Town’s water is safe to drink despite “earthy” smell, taste

Usually lasts three-to-six weeks

Town of Ponoka residents may have noticed a different taste or smell in their tap water lately.

Communications Manager Sandra Smith is reassuring residents that the water is safe and that the change in the water is a normal, annual occurrence due to spring runoff.

“In the spring, the snow melt causes high river flows which lead to higher river turbidity and increased organic materials in the water,” said Smith. “This can cause changes in the hardness, odour, taste and colour of your drinking water which can result temporarily in an earthy taste or smell to the water during the spring.”

The Town of Ponoka is one of five municipalities that are part of the North Red Deer Water Services Commission.

As a member of this commission, Ponoka receives treated, potable water from the City of Red Deer via a 50 km transmission line.

The water comes from the Red Deer River and is treated at the city’s water treatment plant.

“Due to the extensive water treatment in Red Deer and multiple layers of water testing that take place in Red Deer and Ponoka, you can be assured that your water is still safe to drink even though it may taste or smell differently in the spring.”

The water undergoes multiple steps to ensure quality and safety and it meets and exceeds acceptable limits outlined by Alberta Environment and the Guidelines for Canadian Drinking Water Quality, according to Smith.

The water is sampled and tested daily in Red Deer and is tested again when it arrives in Ponoka.

The Town of Ponoka tests the water every weekday for chlorine and organic particles.

Weekly water samples are also taken from various locations in town and tested for bacteria at a lab in Edmonton.

“The Town of Ponoka’s water meets and exceeds all federal and provincial environmental standards.”

To help improve the taste and smell, put the water in a pitcher and let it aerate, or try adding lemons or filtering the water through a consumer charcoal filter, says Smith.

According to, runoff conditions (the unusual taste and smell) lasts an average of three-to-six-weeks each spring.

Just Posted

Hat issue discussed again during public forum

Councillor speaks on reason for respecting crown, resident airs complaints
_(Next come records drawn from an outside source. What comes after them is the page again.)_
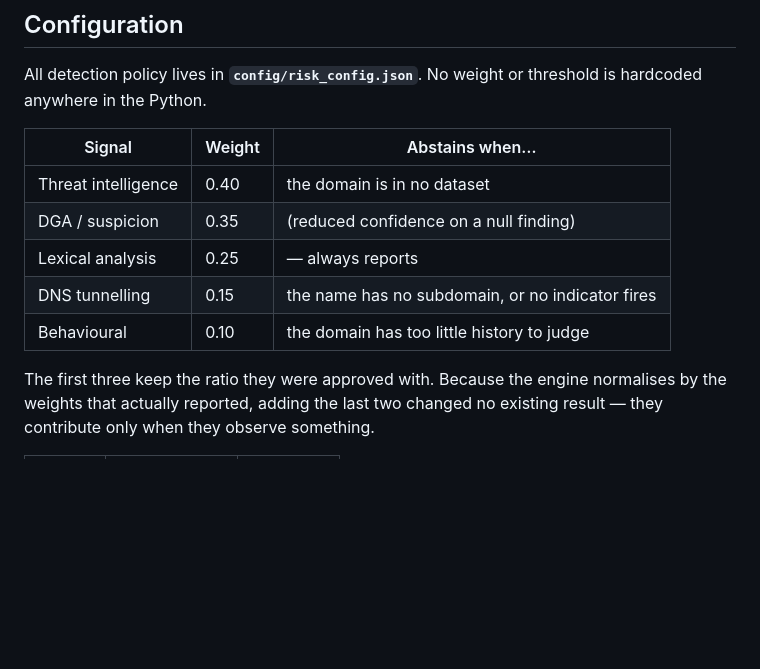
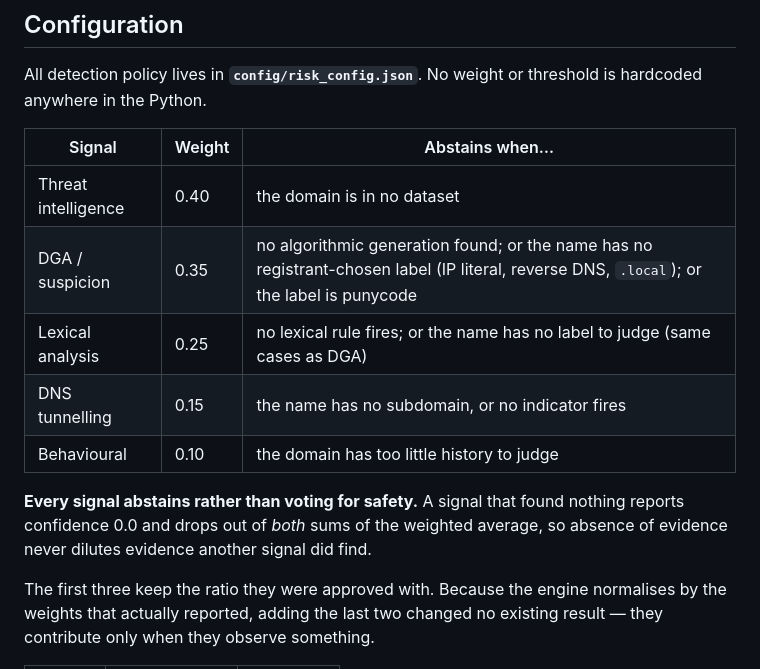
Before and after one commit to CRIMBER/DNS-SECURITY-PLATOFRM, a Markdown page: README.md, the part around one of its changes. Rendered like a GitHub page; blank space fills up the shorter version.

```diff
--- a/README.md
+++ b/README.md
@@ -107,10 +107,14 @@ threshold is hardcoded anywhere in the Python.
 | Signal | Weight | Abstains when… |
 |---|---|---|
 | Threat intelligence | 0.40 | the domain is in no dataset |
-| DGA / suspicion | 0.35 | (reduced confidence on a null finding) |
-| Lexical analysis | 0.25 | — always reports |
+| DGA / suspicion | 0.35 | no algorithmic generation found; or the name has no registrant-chosen label (IP literal, reverse DNS, `.local`); or the label is punycode |
+| Lexical analysis | 0.25 | no lexical rule fires; or the name has no label to judge (same cases as DGA) |
 | DNS tunnelling | 0.15 | the name has no subdomain, or no indicator fires |
 | Behavioural | 0.10 | the domain has too little history to judge |
+
+**Every signal abstains rather than voting for safety.** A signal that found
+nothing reports confidence 0.0 and drops out of *both* sums of the weighted
+average, so absence of evidence never dilutes evidence another signal did find.
 
 The first three keep the ratio they were approved with. Because the engine
 normalises by the weights that actually reported, adding the last two changed no
```
Also changed, not shown: other parts of README.md (+41 -9 lines).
Klaglahachie goes plaid for new play

Forever Plaid musical to take to Ponoka stage next month

Ponoka locals to compete at CFR

The 2019 Canadian Finals Rodeo (CFR) in Red Deer will feature a… Continue reading
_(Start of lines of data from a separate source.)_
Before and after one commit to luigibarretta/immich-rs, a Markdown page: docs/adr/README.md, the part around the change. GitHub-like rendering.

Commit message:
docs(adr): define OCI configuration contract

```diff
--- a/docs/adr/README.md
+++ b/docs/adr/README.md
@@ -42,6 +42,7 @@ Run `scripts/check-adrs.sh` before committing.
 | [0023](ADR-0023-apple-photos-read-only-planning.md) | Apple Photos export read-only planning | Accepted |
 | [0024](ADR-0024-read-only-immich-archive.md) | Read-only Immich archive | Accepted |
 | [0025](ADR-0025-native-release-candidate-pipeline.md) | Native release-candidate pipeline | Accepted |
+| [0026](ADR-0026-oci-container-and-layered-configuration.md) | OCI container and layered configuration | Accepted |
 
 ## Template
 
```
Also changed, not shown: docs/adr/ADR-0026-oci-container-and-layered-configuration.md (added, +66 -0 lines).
VIDEO: Alberta teen found guilty of shooting German tourist, leaving him paralyzed

The boy, who cannot be publicly identified, was from the Stoney Nakoda First Nation

Leaders pour it on with rallies, boosts for candidates as campaign reaches peak

The federal election campaign has reached a crescendo

Not a political question: Thunberg calls for climate action in Alberta

Edmonton police estimated the size of the crowd at about 4,000

Rebels drop third straight against Oil Kings

Rebels have given up 19 goals, scord 2 in three games

Zantac, the over-the-counter heartburn drug, pulled in Canada, U.S.

Health Canada also investigates possible carcinogen in some ranitidine drugs

Greta Thunberg calls for climate action in Alberta, but doesn’t talk oilsands

Swedish teen was met with some oil and gas industry supporters who came in a truck convoy

Scheer denies spreading ‘misinformation’ in predicting unannounced Liberal taxes

Conservative leader had claimed that a potential NDP-Liberal coalition could lead to a hike in GST

Kawhi Leonard, former Toronto Raptor, welcomed back to Vancouver at pre-season game

Fans go wild at pre-season game between L.A. Clippers and Dallas Mavericks at Rogers Arena

Greens and NDP go head to head on West Coast; Scheer takes fight to Bernier

Trudeau turns focus to key ridings outside Toronto after two days in Quebec

Most Read